Gay leaders in Florida have all heard the rumors, and many believe that Crist is something other than straight. But the gay community also seems willing to live with a closeted gay man in office. And just as in the case of Republicans, the reasons behind their tolerance are pure politics.
"Anybody in the gay community who's working politically knows the policy nationally," Rusty Gordon, vice president of the Florida GLBT Democratic Caucus, says about the rules of outing. "Unless the politician has done something to seriously harm the gay community, outing them is considered bigotry."
In other words, because Crist is moderate on gay issues, outing him is a form of gay-bashing. But if he ever turns his back on gays, he'll be fair game.
In the days after the Foley scandal, Crist's handlers scrambled to distance their man from the fallout. They debunked theories that Crist had been close with Foley, including a widespread rumor that the two men had once been roommates. They released policy statements designed to direct attention away from Crist's personal life. Crist's comments on the Foley scandal, which he was required as attorney general to investigate, were short and neutral.
But for the most part, the Crist machine is sticking to its original strategy: Don't let the rumors land. Throughout election season, the Crist campaign has refused to answer questions from reporters seeking to discuss Crist's sexuality. Kathryn Pemble, Crist's girlfriend, and Amanda Morrow, his ex-wife, don't return phone calls from reporters. And when Crist can't avoid the question, he answers it quickly and without elaboration: no.
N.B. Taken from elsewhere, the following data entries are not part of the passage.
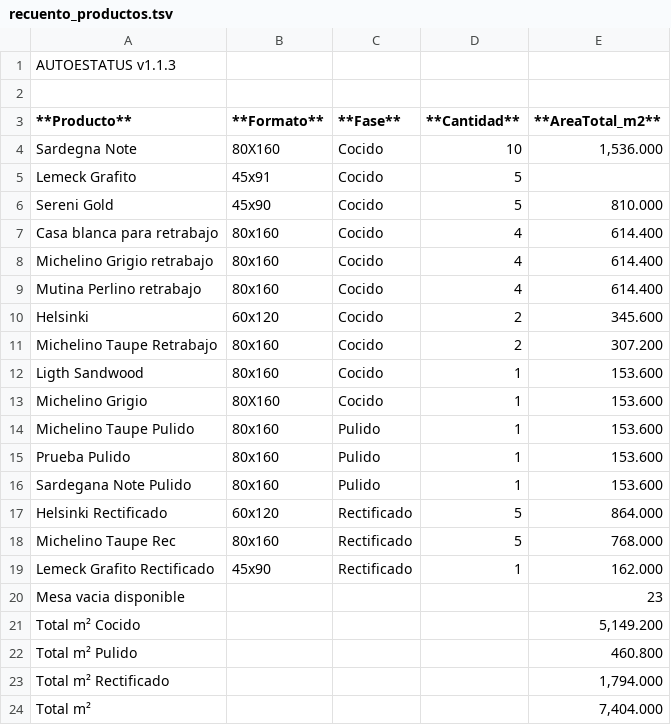
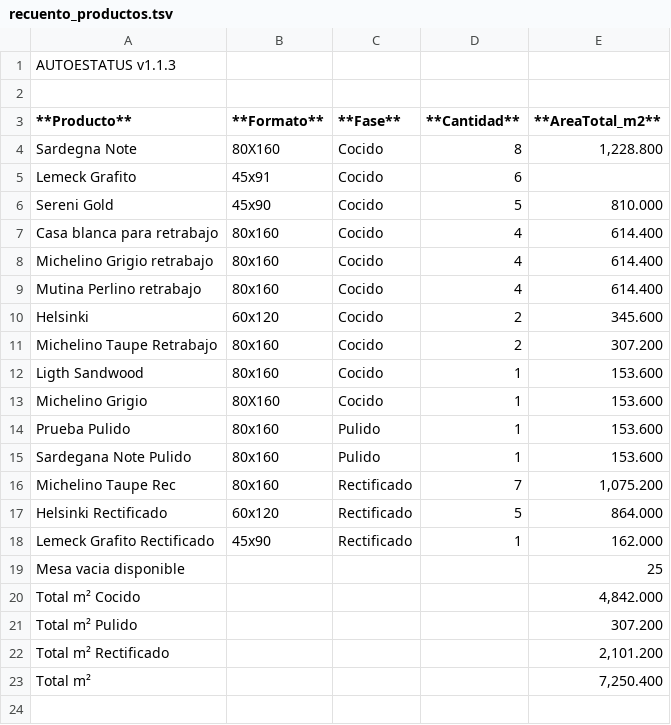
Before and after one commit to Dienicx/AUTOESTATUS, a TSV file: docs/recuento_productos.tsv, drawn as a sheet.

Commit message:
AUTOESTATUS update 2026-03-16 23:58:09

```diff
--- a/docs/recuento_productos.tsv
+++ b/docs/recuento_productos.tsv
@@ -3,4 +3,4 @@
 **Producto**	**Formato**	**Fase**	**Cantidad**	**AreaTotal_m2**
-Sardegna Note	80X160	Cocido	10	1,536.000
-Lemeck Grafito	45x91	Cocido	5	
+Sardegna Note	80X160	Cocido	8	1,228.800
+Lemeck Grafito	45x91	Cocido	6	
 Sereni Gold	45x90	Cocido	5	810.000
@@ -13,12 +13,11 @@ Ligth Sandwood	80x160	Cocido	1	153.600
 Michelino Grigio	80X160	Cocido	1	153.600
-Michelino Taupe Pulido	80x160	Pulido	1	153.600
 Prueba Pulido	80x160	Pulido	1	153.600
 Sardegana Note Pulido	80x160	Pulido	1	153.600
+Michelino Taupe Rec	80x160	Rectificado	7	1,075.200
 Helsinki Rectificado	60x120	Rectificado	5	864.000
-Michelino Taupe Rec	80x160	Rectificado	5	768.000
 Lemeck Grafito Rectificado	45x90	Rectificado	1	162.000
-Mesa vacia disponible				23
-Total m² Cocido				5,149.200
-Total m² Pulido				460.800
-Total m² Rectificado				1,794.000
-Total m²				7,404.000
+Mesa vacia disponible				25
+Total m² Cocido				4,842.000
+Total m² Pulido				307.200
+Total m² Rectificado				2,101.200
+Total m²				7,250.400
```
The Crist campaign hopes it's enough to get them to Election Day.